#### What needs to be done
Whenever a line in the entries below includes the string "target", count that line. Report the total alone.

[Version comparison data]
※ ※ ※

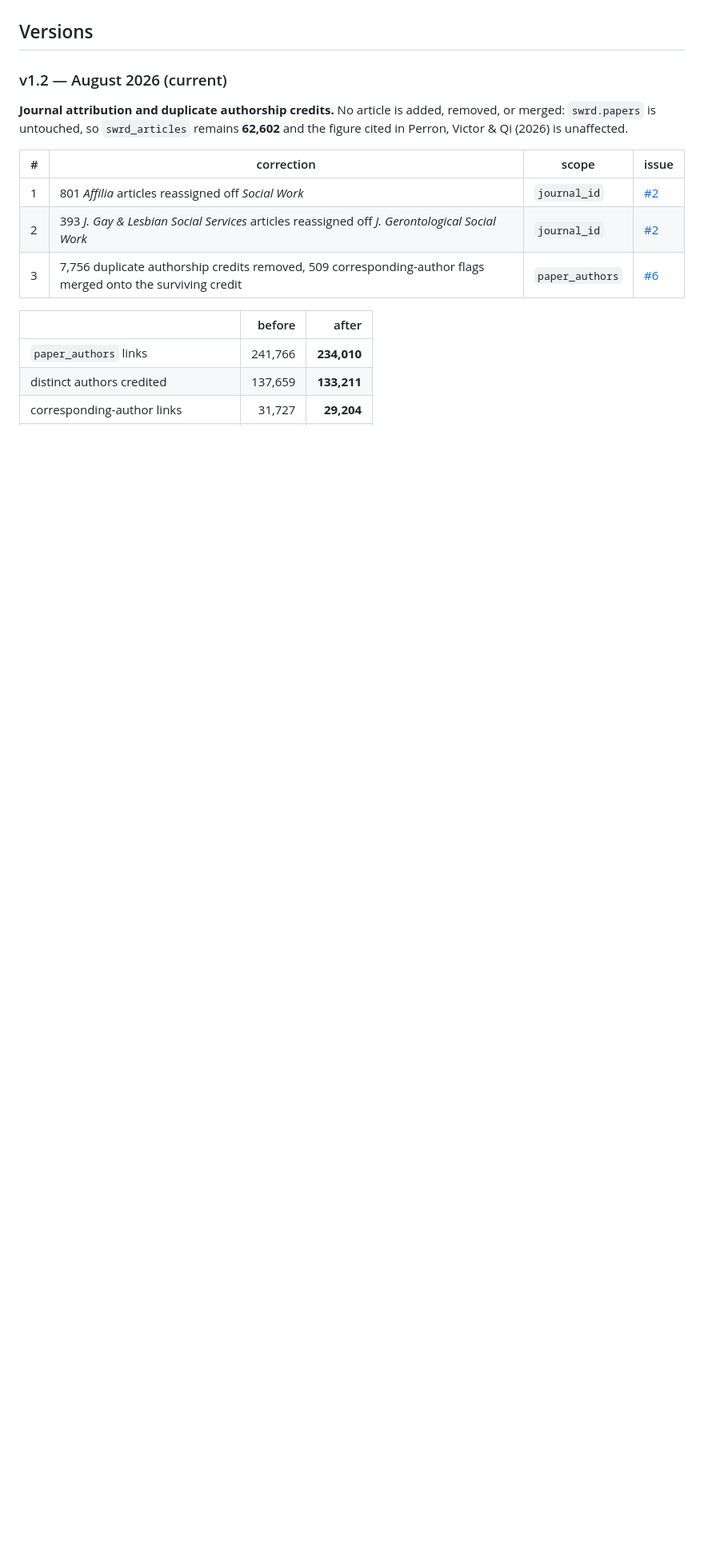
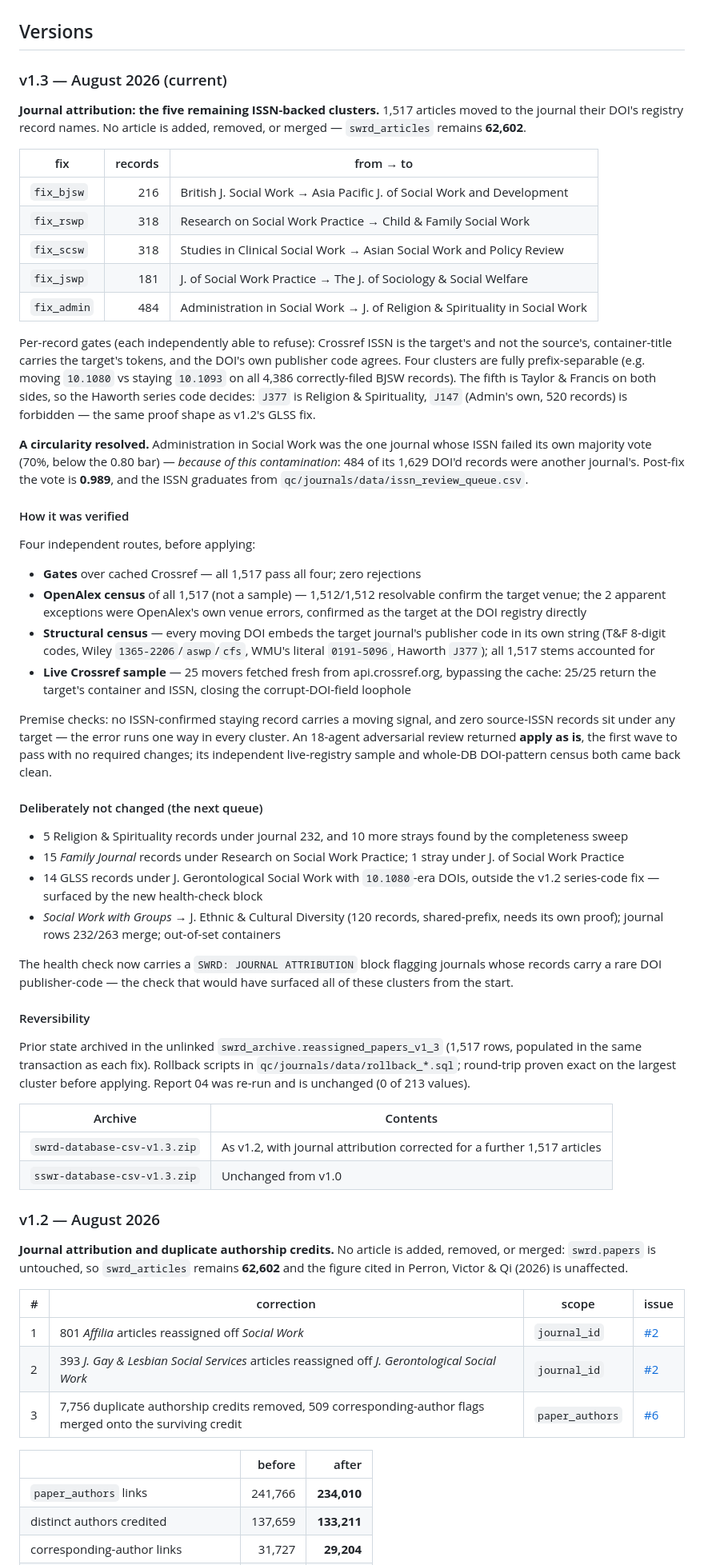
Before and after one commit to beperron/SocialWork-MetaData, a Markdown page: docs/DATA_CHANGELOG.md, the part around the change. Shown at 80% size. Rendered like a GitHub page; blank space fills up the shorter version.

Commit message:
Changelog: v1.3 entry

```diff
--- a/docs/DATA_CHANGELOG.md
+++ b/docs/DATA_CHANGELOG.md
@@ -22,7 +22,84 @@ prior releases are never modified or removed.
 
 ## Versions
 
-### v1.2 — August 2026 (current)
+### v1.3 — August 2026 (current)
+
+**Journal attribution: the five remaining ISSN-backed clusters.** 1,517 articles
+moved to the journal their DOI's registry record names. No article is added,
+removed, or merged — `swrd_articles` remains **62,602**.
+
+| fix | records | from → to |
+|---|---:|---|
+| `fix_bjsw` | 216 | British J. Social Work → Asia Pacific J. of Social Work and Development |
+| `fix_rswp` | 318 | Research on Social Work Practice → Child & Family Social Work |
+| `fix_scsw` | 318 | Studies in Clinical Social Work → Asian Social Work and Policy Review |
+| `fix_jswp` | 181 | J. of Social Work Practice → The J. of Sociology & Social Welfare |
+| `fix_admin` | 484 | Administration in Social Work → J. of Religion & Spirituality in Social Work |
+
+Per-record gates (each independently able to refuse): Crossref ISSN is the
+target's and not the source's, container-title carries the target's tokens, and
+the DOI's own publisher code agrees. Four clusters are fully prefix-separable
+(e.g. moving `10.1080` vs staying `10.1093` on all 4,386 correctly-filed BJSW
+records). The fifth is Taylor & Francis on both sides, so the Haworth series code
+decides: `J377` is Religion & Spirituality, `J147` (Admin's own, 520 records) is
+forbidden — the same proof shape as v1.2's GLSS fix.
+
+**A circularity resolved.** Administration in Social Work was the one journal
+whose ISSN failed its own majority vote (70%, below the 0.80 bar) — *because of
+this contamination*: 484 of its 1,629 DOI'd records were another journal's.
+Post-fix the vote is **0.989**, and the ISSN graduates from
+`qc/journals/data/issn_review_queue.csv`.
+
+#### How it was verified
+
+Four independent routes, before applying:
+
+- **Gates** over cached Crossref — all 1,517 pass all four; zero rejections
+- **OpenAlex census** of all 1,517 (not a sample) — 1,512/1,512 resolvable
+  confirm the target venue; the 2 apparent exceptions were OpenAlex's own venue
+  errors, confirmed as the target at the DOI registry directly
+- **Structural census** — every moving DOI embeds the target journal's publisher
+  code in its own string (T&F 8-digit codes, Wiley `1365-2206`/`aswp`/`cfs`,
+  WMU's literal `0191-5096`, Haworth `J377`); all 1,517 stems accounted for
+- **Live Crossref sample** — 25 movers fetched fresh from api.crossref.org,
+  bypassing the cache: 25/25 return the target's container and ISSN, closing the
+  corrupt-DOI-field loophole
+
+Premise checks: no ISSN-confirmed staying record carries a moving signal, and
+zero source-ISSN records sit under any target — the error runs one way in every
+cluster. An 18-agent adversarial review returned **apply as is**, the first wave
+to pass with no required changes; its independent live-registry sample and
+whole-DB DOI-pattern census both came back clean.
+
+#### Deliberately not changed (the next queue)
+
+- 5 Religion & Spirituality records under journal 232, and 10 more strays found
+  by the completeness sweep
+- 15 *Family Journal* records under Research on Social Work Practice; 1 stray
+  under J. of Social Work Practice
+- 14 GLSS records under J. Gerontological Social Work with `10.1080`-era DOIs,
+  outside the v1.2 series-code fix — surfaced by the new health-check block
+- *Social Work with Groups* → J. Ethnic & Cultural Diversity (120 records,
+  shared-prefix, needs its own proof); journal rows 232/263 merge; out-of-set
+  containers
+
+The health check now carries a `SWRD: JOURNAL ATTRIBUTION` block flagging
+journals whose records carry a rare DOI publisher-code — the check that would
+have surfaced all of these clusters from the start.
+
+#### Reversibility
+
+Prior state archived in the unlinked `swrd_archive.reassigned_papers_v1_3`
+(1,517 rows, populated in the same transaction as each fix). Rollback scripts in
+`qc/journals/data/rollback_*.sql`; round-trip proven exact on the largest
+cluster before applying. Report 04 was re-run and is unchanged (0 of 213 values).
+
+| Archive | Contents |
+|---|---|
+| `swrd-database-csv-v1.3.zip` | As v1.2, with journal attribution corrected for a further 1,517 articles |
+| `sswr-database-csv-v1.3.zip` | Unchanged from v1.0 |
+
+### v1.2 — August 2026
 
 **Journal attribution and duplicate authorship credits.** No article is added,
 removed, or merged: `swrd.papers` is untouched, so `swrd_articles` remains
```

※ ※ ※

#### Result below
6